Helping Fiji take shelter from the storm

The FIJI Water Foundation responds to historic back-to-back cyclones with immediate aid

On the Front Lines Providing Emergency Relief

Unpredictable and severe weather events are part of Fijian life during the cyclone season. In the past decade however, cyclones have doubled in frequency and severity. The reality of facing more deadly storms makes our work to help communities prepare and respond to these natural disasters even more important.

In response to the cyclones Yasa and Ana in late 2020 and early 2021, the FIJI Water Foundation stepped up to help relieve the immediate needs of impacted communities. Critical donations of water, tarpaulins, food, and hygiene packs ensured that affected families received essential supplies to stay safe and healthy in the immediate aftermath of the disasters.

We also donated over FJ$125,000 to thePrime Minister's Disaster Relief and Rehabilitation Fund to assist with the country's broader response to the impacts of Cyclone Yasa, the more devastating of the two; it was the second strongest cyclone on record in the region.

In 2016, Cyclone Winston, the strongest cyclone ever measured in the Southern Hemisphere made a direct hit with Fiji. Its path of destruction left tens of thousands homeless and thousands more without food, water, and other resources. In the storm’s immediate aftermath, the FIJI Water Foundation provided FJ$1.1 million in food, water, shelter, and emergency assistance to address the needs.

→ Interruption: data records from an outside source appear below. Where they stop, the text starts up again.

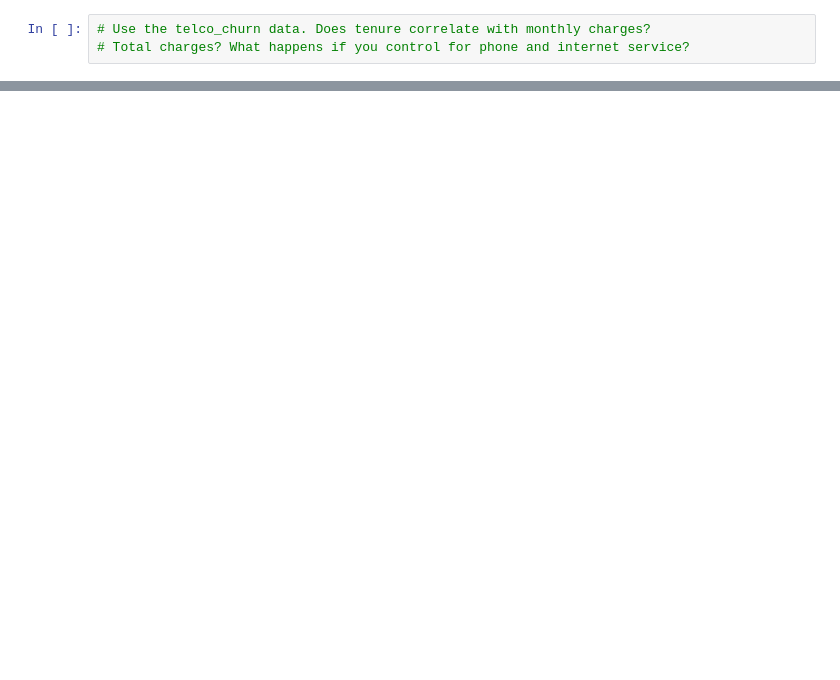
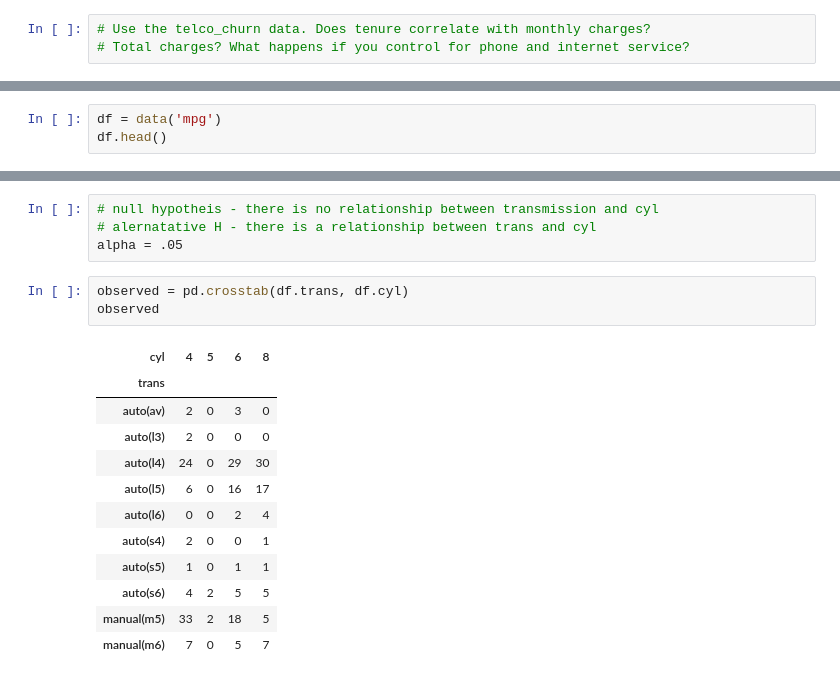
Before and after one commit to mindyshiben/statistics-exercises, a Jupyter notebook: hypothesis_testing.ipynb, the cells around one changed output, grey strips where cells are left out. Saved outputs shown, nothing was run; the diff lists cells and outputs as text; blank space fills up the shorter version.

```diff
--- a/hypothesis_testing.ipynb
+++ b/hypothesis_testing.ipynb
@@ -595,0 +625,3 @@ TypeError: unsupported operand type(s) for +: 'float' and 'datetime.timedelta'
+# %%
+df = data('mpg')
+df.head()
@@ -595,0 +635,20 @@ TypeError: unsupported operand type(s) for +: 'float' and 'datetime.timedelta'
+# %%
+# null hypotheis - there is no relationship between transmission and cyl
+# alernatative H - there is a relationship between trans and cyl
+alpha = .05
+# %%
+observed = pd.crosstab(df.trans, df.cyl)
+observed
+# %% [output]
+| cyl | 4 | 5 | 6 | 8 |
+| trans |  |  |  |  |
+| auto(av) | 2 | 0 | 3 | 0 |
+| auto(l3) | 2 | 0 | 0 | 0 |
+| auto(l4) | 24 | 0 | 29 | 30 |
+| auto(l5) | 6 | 0 | 16 | 17 |
+| auto(l6) | 0 | 0 | 2 | 4 |
+| auto(s4) | 2 | 0 | 0 | 1 |
+| auto(s5) | 1 | 0 | 1 | 1 |
+| auto(s6) | 4 | 2 | 5 | 5 |
+| manual(m5) | 33 | 2 | 18 | 5 |
+| manual(m6) | 7 | 0 | 5 | 7 |
```
Also changed, not shown: parts of 100 cells of this notebook.
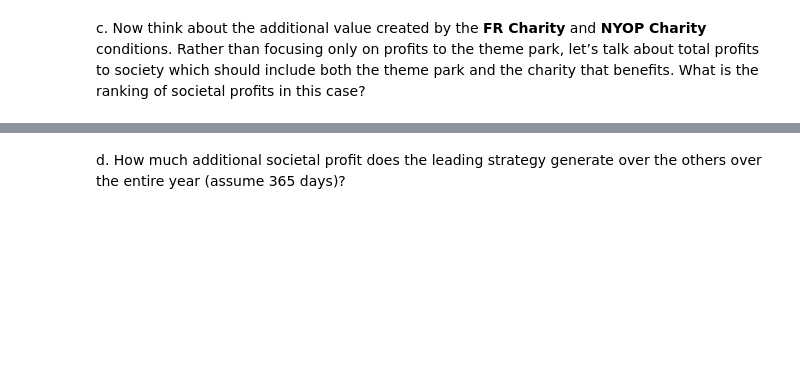
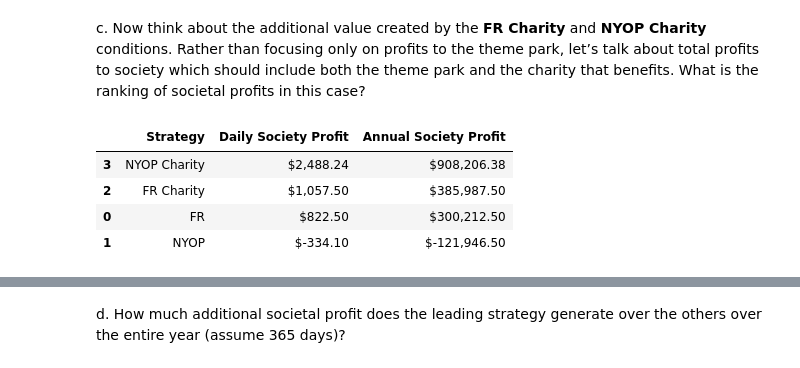
Before and after one commit to rsm-haz161/MGTA453-CaseStudy, a Jupyter notebook: Shared_Social_Responsibility.ipynb, the cells around one changed output, grey strips where cells are left out. Saved outputs shown, nothing was run; the diff lists cells and outputs as text; code cells hidden in the pictures; blank space fills up the shorter version.

Commit message:
Add Economics Part by Zixiao Ma

```diff
--- a/Shared_Social_Responsibility.ipynb
+++ b/Shared_Social_Responsibility.ipynb
@@ -45,3 +41,8 @@ When considering the two flat-rate pricing conditions, **FR** and **FR Charity**
+# %%
+import pandas as pd
+
+sales = pd.read_csv("Sales.csv")
+nyop = pd.read_csv("NYOP.csv")
 # %% [markdown]
 a. What are appropriate null and alternative hypothesis to compare population proportions?
 # %% [markdown]
@@ -86,2 +144,35 @@ b. Which strategy is the most profitable? What is the ranking of the strategies
 # %% [markdown]
 c. Now think about the additional value created by the **FR Charity** and **NYOP Charity** conditions. Rather than focusing only on profits to the theme park, let’s talk about total profits to society which should include both the theme park and the charity that benefits. What is the ranking of societal profits in this case?
+# %%
+# Author: Zixiao Ma
+# calculate total and daily society profit
+# FR charity
+fr_charity_daily_society = fr_charity_donation / 2 + fr_charity_profit
+# NYOP charity
+nyop_charity_daily_society = nyop_charity_donation / 3 + nyop_charity_profit
+# print the result
+results = pd.DataFrame(
+    {
+        "Strategy": ["FR", "NYOP", "FR Charity", "NYOP Charity"],
+        "Daily Society Profit": [
+            fr_profit,
+            nyop_profit,
+            fr_charity_daily_society,
+            nyop_charity_daily_society,
+        ],
+    }
+)
+results["Annual Society Profit"] = results["Daily Society Profit"] * 365
+results_1 = results.sort_values("Daily Society Profit", ascending=False).round(2)
+
+display(
+    results_1.style.format(
+        {"Daily Society Profit": "${:,.2f}", "Annual Society Profit": "${:,.2f}"}
+    )
+)
+# %% [output]
+|  | Strategy | Daily Society Profit | Annual Society Profit |
+| 3 | NYOP Charity | $2,488.24 | $908,206.38 |
+| 2 | FR Charity | $1,057.50 | $385,987.50 |
+| 0 | FR | $822.50 | $300,212.50 |
+| 1 | NYOP | $-334.10 | $-121,946.50 |
```
Also changed, not shown: parts of 9 cells of this notebook.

We’ve also supported Fiji’s long-term recovery by helping those affected in the Yaqara Valley rebuild stronger homes. In partnership with Habitat for Humanity, we constructed cyclone-resistant housing for displaced employees. And to support the ongoing resiliency of communities, each year before cyclone season, the FIJI Water Foundation funds cyclone preparedness trainings in the Yaqara Valley and maintains emergency shelter supplies on the island ready to deploy to affected areas as needed.

What others are saying

No items found.

More Stories from